One of the most intrigueing things about reading Deschooling Society in 2009 is the connection between Illich's vision and the computer technology of today. As Luai lashire has pointed out, the technology is readily available to realize the institutions Illich had in mind. Take one fo the four services comprising his learning web - the peer matching service. A participant enters current learning interests "into a computer" - for example, a book which she has just read and wants to discuss with other readers. The service returns contact information to people who entered a matching request. This could easily translate into a modern web service, possibly incorporating typical social networking functions. The results could be filtered for locality, so that it is possible to meet in person. On the other hand, chat, video conference or other forms of communication might work over large distances. Does anybody know whether there are projects resembling such a service? If I may use Wikiversity for now as a peer matching service: Anyone interested in exploring and discussing the prospects of this idea, please contact me. --Deschooling 20:37, 15 August 2009 (UTC)

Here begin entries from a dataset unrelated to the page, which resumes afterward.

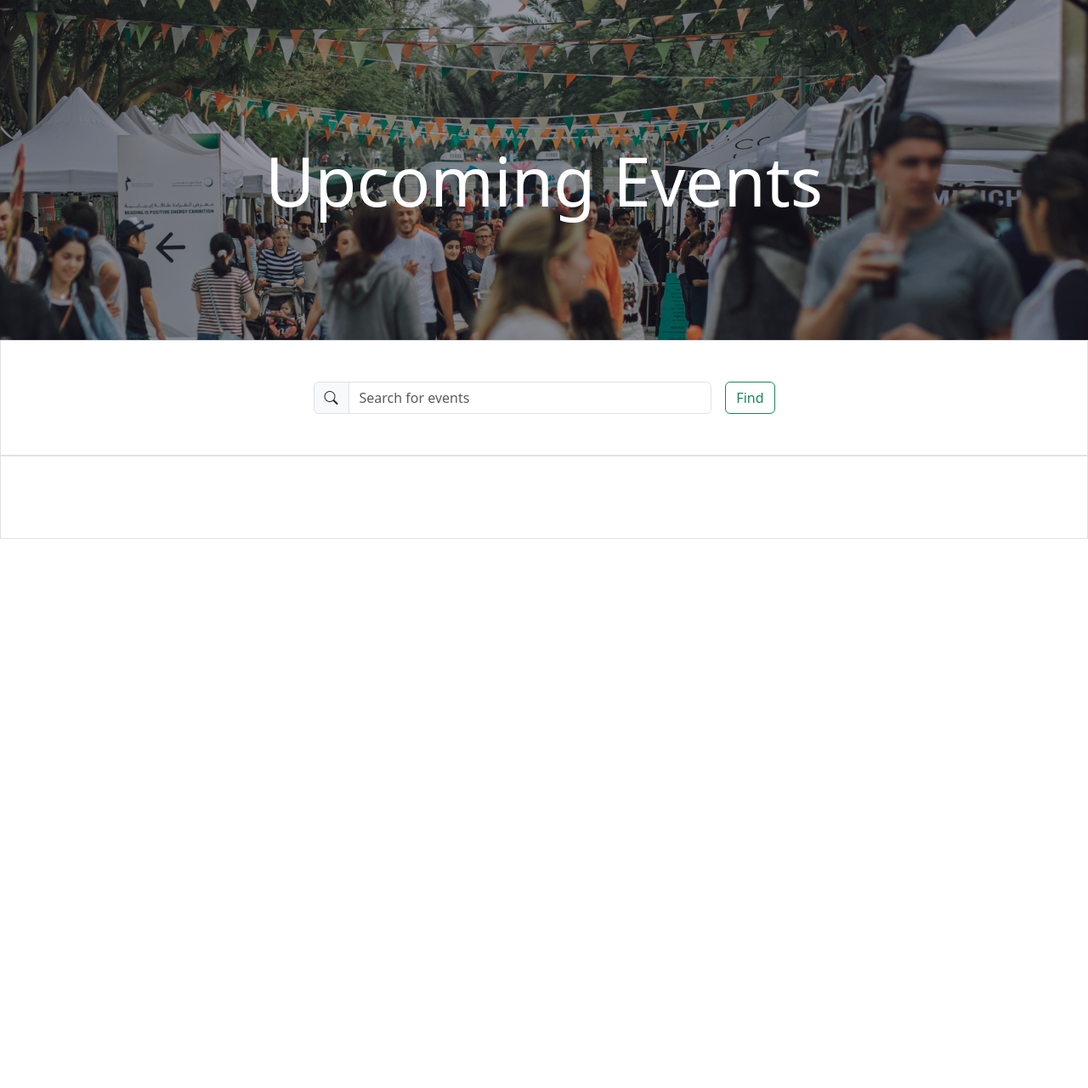
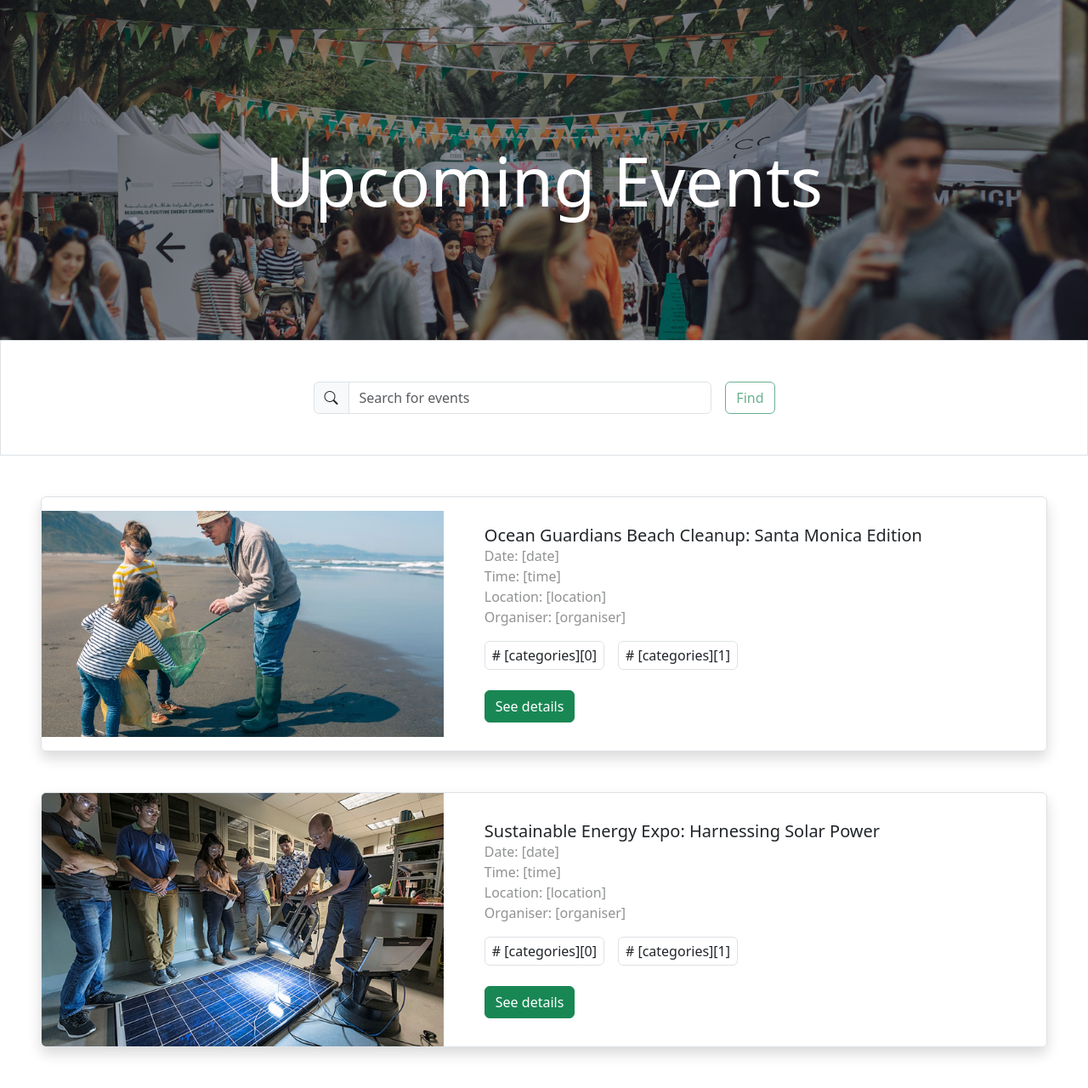
Before and after one commit to hajile-arch/carbon, a PHP site: the page made by pages/(event).html in a window 1280 px wide. Shown: the whole page at 85% size. Before the commit the page ends 634 px from the top, so only its background shows below. Run offline with PHP 8.4, Linux system fonts and the light colour scheme.

Commit message:
Feat: Added the functionality of search in event.php

```diff
--- a/pages/(event).html
+++ b/pages/(event).html
@@ -34,28 +34,224 @@
       </h1>
     </div>
 
-    <!-- search bar -->
     <div class="border d-flex justify-content-center">
-      <form action="" class="d-flex gap-3 p-5 w-50">
+      <!-- search bar -->
+      <form class="d-flex gap-3 p-5 w-50" onsubmit="search(event)">
         <div class="input-group">
           <span class="input-group-text" id="basic-addon1"
             ><i class="bi bi-search"></i
           ></span>
           <input
-            type="email"
+            type="text"
             class="form-control"
             id="searchForEvents"
             placeholder="Search for events"
+            oninput="setBtnState()"
           />
         </div>
-        <button type="submit" class="btn btn-outline-success">Find</button>
+        <button
+          id="find-btn"
+          type="submit"
+          class="btn btn-outline-success"
+          disabled
+        >
+          Find
+        </button>
       </form>
+
+      <!-- filter buttons -->
+      <!-- <div class="d-flex justify-content-center align-items-center">
+        <button class="btn btn-outline-secondary">Ocean</button>
+      </div> -->
     </div>
 
     <!-- list -->
-    <div class="p-5 border w-100 h-100 d-flex flex-column gap-5">
-      <?php include 'dynamic_content.php'; ?>
+    <div class="p-5 w-100 h-100 d-flex flex-column gap-5">
+      <!-- event 1 -->
+      <div
+        class="event-ctn d-flex flex-row justify-content-center align-items-center rounded border shadow overflow-hidden"
+        style="height: 300px"
+      >
+        <img
+          src="../img/event/event-1.jpg"
+          class="card-img-top rounded-0 object-fit-cover"
+          alt="<?php echo $row['image']; ?>"
+          style="width: 40%"
+        />
+        <div class="card-body p-5">
+          <h5 class="card-title">
+            Ocean Guardians Beach Cleanup: Santa Monica Edition
+          </h5>
+          <p class="card-text text-body-tertiary">
+            Date: [date] <br />
+            Time: [time] <br />
+            Location: [location] <br />
+            Organiser: [organiser]
+          </p>
+
+          <div class="d-flex gap-3 pb-4">
+            <div class="border p-1 px-2 rounded"># [categories][0]</div>
+            <div class="border p-1 px-2 rounded"># [categories][1]</div>
+          </div>
+
+          <button
+            type="button"
+            class="btn btn-success"
+            data-bs-toggle="modal"
+            data-bs-target="#modal-1"
+          >
+            See details
+          </button>
+          <div
+            class="modal fade"
+            id="modal-1"
+            tabindex="-1"
+            aria-labelledby="modal-1-label"
+            aria-hidden="true"
+          >
+            <div class="modal-dialog modal-dialog-centered modal-lg">
+              <div class="modal-content">
+                <div class="modal-header">
+                  <h5 class="inner-card-title">[title]</h5>
+                  <button
+                    type="button"
+                    class="btn-close"
+                    data-bs-dismiss="modal"
+                    aria-label="Close"
+                  ></button>
+                </div>
+                <div class="modal-body d-flex justify-content-evenly">
+                  <div class="w-50">
+                    <h5 class="fw-semibold">Details</h5>
+                    <p class="card-text fs-6 text-body-secondary">
+                      Date: [date] <br />
+                      Time: [time] <br />
+                      Location: [location] <br />
+                      Organiser: [organiser] <br />
+                      Email: [email] <br />
+                      Phone: [phone_no]
+                    </p>
+                  </div>
+                  <div class="w-50">
+                    <h5 class="fw-semibold">Description</h5>
+                    <p class="card-text fs-6 text-body-secondary">
+                      [description]
+                    </p>
+                  </div>
+                </div>
+                <div class="modal-footer">
+                  <button
+                    type="button"
+                    class="btn btn-secondary"
+                    data-bs-dismiss="modal"
+                  >
+                    Close
+                  </button>
+                  <a href="register.html">
+                    <button type="button" class="btn btn-primary">
+                      Sign Up
+                    </button>
+                  </a>
+                </div>
+              </div>
+            </div>
+          </div>
+        </div>
+      </div>
+
+      <!-- event 2 -->
+      <div
+        class="event-ctn d-flex flex-row justify-content-center align-items-center rounded border shadow overflow-hidden"
+        style="height: 300px"
+      >
+        <img
+          src="../img/event/event-2.jpg"
+          class="card-img-top rounded-0 object-fit-cover"
+          alt="<?php echo $row['image']; ?>"
+          style="width: 40%"
+        />
+        <div class="card-body p-5">
+          <h5 class="card-title">
+            Sustainable Energy Expo: Harnessing Solar Power
+          </h5>
+          <p class="card-text text-body-tertiary">
+            Date: [date] <br />
+            Time: [time] <br />
+            Location: [location] <br />
+            Organiser: [organiser]
+          </p>
+
+          <div class="d-flex gap-3 pb-4">
+            <div class="border p-1 px-2 rounded"># [categories][0]</div>
+            <div class="border p-1 px-2 rounded"># [categories][1]</div>
+          </div>
+
+          <button
+            type="button"
+            class="btn btn-success"
+            data-bs-toggle="modal"
+            data-bs-target="#modal-2"
+          >
+            See details
+          </button>
+          <div
+            class="modal fade"
+            id="modal-2"
+            tabindex="-1"
+            aria-labelledby="modal-2-label"
+            aria-hidden="true"
+          >
+            <div class="modal-dialog modal-dialog-centered modal-lg">
+              <div class="modal-content">
+                <div class="modal-header">
+                  <h5 class="inner-card-title">[title]</h5>
+                  <button
+                    type="button"
+                    class="btn-close"
+                    data-bs-dismiss="modal"
+                    aria-label="Close"
+                  ></button>
+                </div>
+                <div class="modal-body d-flex justify-content-evenly">
+                  <div class="w-50">
+                    <h5 class="fw-semibold">Details</h5>
+                    <p class="card-text fs-6 text-body-secondary">
+                      Date: [date] <br />
+                      Time: [time] <br />
+                      Location: [location] <br />
+                      Organiser: [organiser] <br />
+                      Email: [email] <br />
+                      Phone: [phone_no]
+                    </p>
+                  </div>
+                  <div class="w-50">
+                    <h5 class="fw-semibold">Description</h5>
+                    <p class="card-text fs-6 text-body-secondary">
+                      [description]
+                    </p>
+                  </div>
+                </div>
+                <div class="modal-footer">
+                  <button
+                    type="button"
+                    class="btn btn-secondary"
+                    data-bs-dismiss="modal"
+                  >
+                    Close
+                  </button>
+                  <a href="register.html">
+                    <button type="button" class="btn btn-primary">
+                      Sign Up
+                    </button>
+                  </a>
+                </div>
+              </div>
+            </div>
+          </div>
+        </div>
+      </div>
     </div>
+    <script src="../scripts/event.js"></script>
     <script src="https://cdn.jsdelivr.net/npm/bootstrap@5.3.3/dist/js/bootstrap.bundle.min.js"></script>
   </body>
 </html>
--- a/scripts/event.js
+++ b/scripts/event.js
@@ -1,42 +1,30 @@
-// let input = document.getElementById("searchForEvents");
-// let list_of_events = document.getElementsByClassName("card-title");
-// let container = document.getElementById("searchResultsContainer");
+const input = document.getElementById("searchForEvents");
 
-// function search(e) {
-//     e.preventDefault();
-//     container.innerHTML = ""; // Clear previous search results
+function search(e) {
+  e.preventDefault();
 
-//     let titles = [];
-//     for (let i = 0; i < list_of_events.length; i++) {
-//         let title = list_of_events[i].innerText;
-//         if (!titles.includes(title)) {
-//             titles.push(title);
-//         }
-//     }
+  const searchValue = input.value.toLowerCase().trim();
+  const list_of_titles = document.querySelectorAll(".card-title");
 
-//     if (input.value.trim() === "") {
-//         // If input is empty, display all events
-//         for (let i = 0; i < titles.length; i++) {
-//             appendEventToList(titles[i]);
-//         }
-//         return;
-//     }
+  const filtered_list_of_titles = Array.from(list_of_titles)
+    .map((title) => title.innerText.toLowerCase())
+    .filter((title) => title.includes(searchValue));
 
-//     let matchingTitles = titles.filter(title =>
-//         title.toLowerCase().includes(input.value.toLowerCase())
-//     );
+  const list_of_events = document.querySelectorAll(".event-ctn");
 
-//     if (matchingTitles.length > 0) {
-//         matchingTitles.forEach(title => {
-//             appendEventToList(title);
-//         });
-//     } else {
-//         container.innerHTML = "No matching events found.";
-//     }
-// }
+  for (let i = 0; i < list_of_events.length; i++) {
+    const event = list_of_events[i];
+    const title = event.querySelector(".card-title").innerText.toLowerCase();
 
-// function appendEventToList(title) {
-//     let eventElement = document.createElement("div");
-//     eventElement.textContent = title;
-//     container.appendChild(eventElement);
-// }
+    if (filtered_list_of_titles.includes(title)) {
+      event.classList.remove("d-none");
+    } else {
+      event.classList.add("d-none");
+    }
+  }
+}
+
+function setBtnState() {
+  const btn = document.getElementById("find-btn");
+  btn.disabled = input.value.trim() === "";
+}
```
Also changed, not shown: api/events.php (+4 -4 lines), pages/event.php (+5 -5 lines).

Mentorship website? 
I suspect that Illich's first three learning webs are already on their way to being realized via the internet, though the professional educator / mentorship web is still pretty dormant. What would a good deschooled mentor/mentee matching website be like? Do any already exist? If such a website were to be established, do you think it would further popularize a deschooled approach towards education?
Keegan --Keeganwade 18:37, 8 December 2009 (UTC)
- I haven't looked at it that closely but I wonder if Livemocha might meet this type of mentoring/social learning web. Countrymike 04:23, 4 May 2010 (UTC)
Is it possible that new technology must come first? 
The limitations of technology are its designers and users. The design reveals the bias of the creator, much like jokes reveal the subconscious of the person telling them. Participatory design of schools might solve some of these problems. there is a last wrinkle however. What if you don't know what you need, because you have not reference for the innovation yet.
Ivan Illich has a nice answer to this i think.
"The planning of new educational institutions ought not to begin with the administrative goals of a principal or president, or with the teaching goals of a professional educator, or with the learning goals of any hypothetical class of people. It must not start with the question, "What should someone learn?" but with the question, "What kinds of things and people might learners want to be in contact with in order to learn?" (illich, ch 6, para. 22)